■ Exercise ■
The expected result is an exact restatement of the data, free of pictures.

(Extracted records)

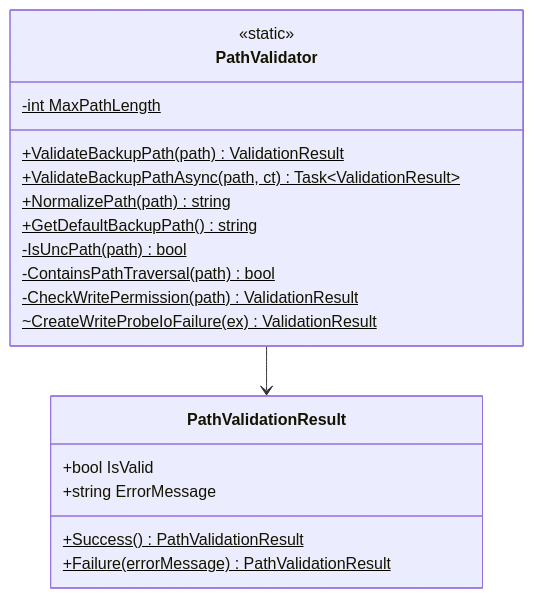
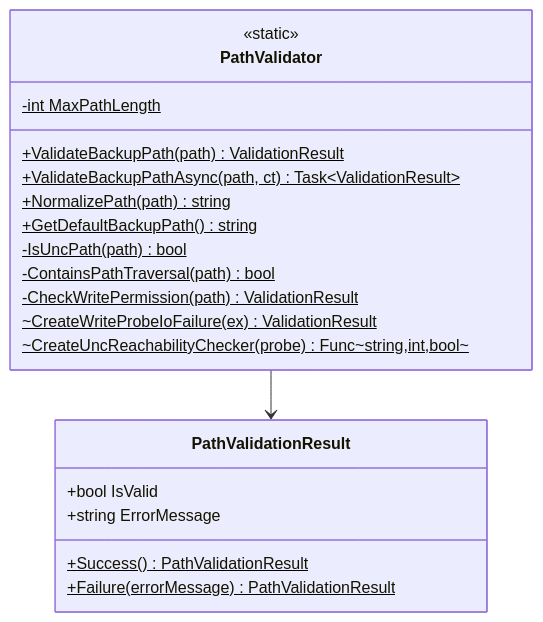
Diagram 46 of 53 in ICCardManager/docs/design/05_クラス設計書.md (kuwayamamasayuki/ICCardManager), drawn with Mermaid before and after one commit. The commit also changed other lines of this file and 10 other files, not shown here.

````diff
--- a/ICCardManager/docs/design/05_クラス設計書.md
+++ b/ICCardManager/docs/design/05_クラス設計書.md
@@ -3126,24 +3126,25 @@
 ```mermaid
 classDiagram
     class PathValidator {
         <<static>>
         -int MaxPathLength$
         +ValidateBackupPath(path)$ ValidationResult
         +ValidateBackupPathAsync(path, ct)$ Task~ValidationResult~
         +NormalizePath(path)$ string
         +GetDefaultBackupPath()$ string
         -IsUncPath(path)$ bool
         -ContainsPathTraversal(path)$ bool
         -CheckWritePermission(path)$ ValidationResult
         ~CreateWriteProbeIoFailure(ex)$ ValidationResult
+        ~CreateUncReachabilityChecker(probe)$ Func~string,int,bool~
     }
 
     class PathValidationResult {
         +bool IsValid
         +string ErrorMessage
         +Success()$ PathValidationResult
         +Failure(errorMessage)$ PathValidationResult
     }
 
     PathValidator --> PathValidationResult
 ```
````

■ Exercise output ■
Diagram 46 of 53 in ICCardManager/docs/design/05_クラス設計書.md (kuwayamamasayuki/ICCardManager), drawn with Mermaid before and after one commit. The commit also changed other lines of this file and 10 other files, not shown here.

````diff
--- a/ICCardManager/docs/design/05_クラス設計書.md
+++ b/ICCardManager/docs/design/05_クラス設計書.md
@@ -3126,24 +3126,25 @@
 ```mermaid
 classDiagram
     class PathValidator {
         <<static>>
         -int MaxPathLength$
         +ValidateBackupPath(path)$ ValidationResult
         +ValidateBackupPathAsync(path, ct)$ Task~ValidationResult~
         +NormalizePath(path)$ string
         +GetDefaultBackupPath()$ string
         -IsUncPath(path)$ bool
         -ContainsPathTraversal(path)$ bool
         -CheckWritePermission(path)$ ValidationResult
         ~CreateWriteProbeIoFailure(ex)$ ValidationResult
+        ~CreateUncReachabilityChecker(probe)$ Func~string,int,bool~
     }
 
     class PathValidationResult {
         +bool IsValid
         +string ErrorMessage
         +Success()$ PathValidationResult
         +Failure(errorMessage)$ PathValidationResult
     }
 
     PathValidator --> PathValidationResult
 ```
````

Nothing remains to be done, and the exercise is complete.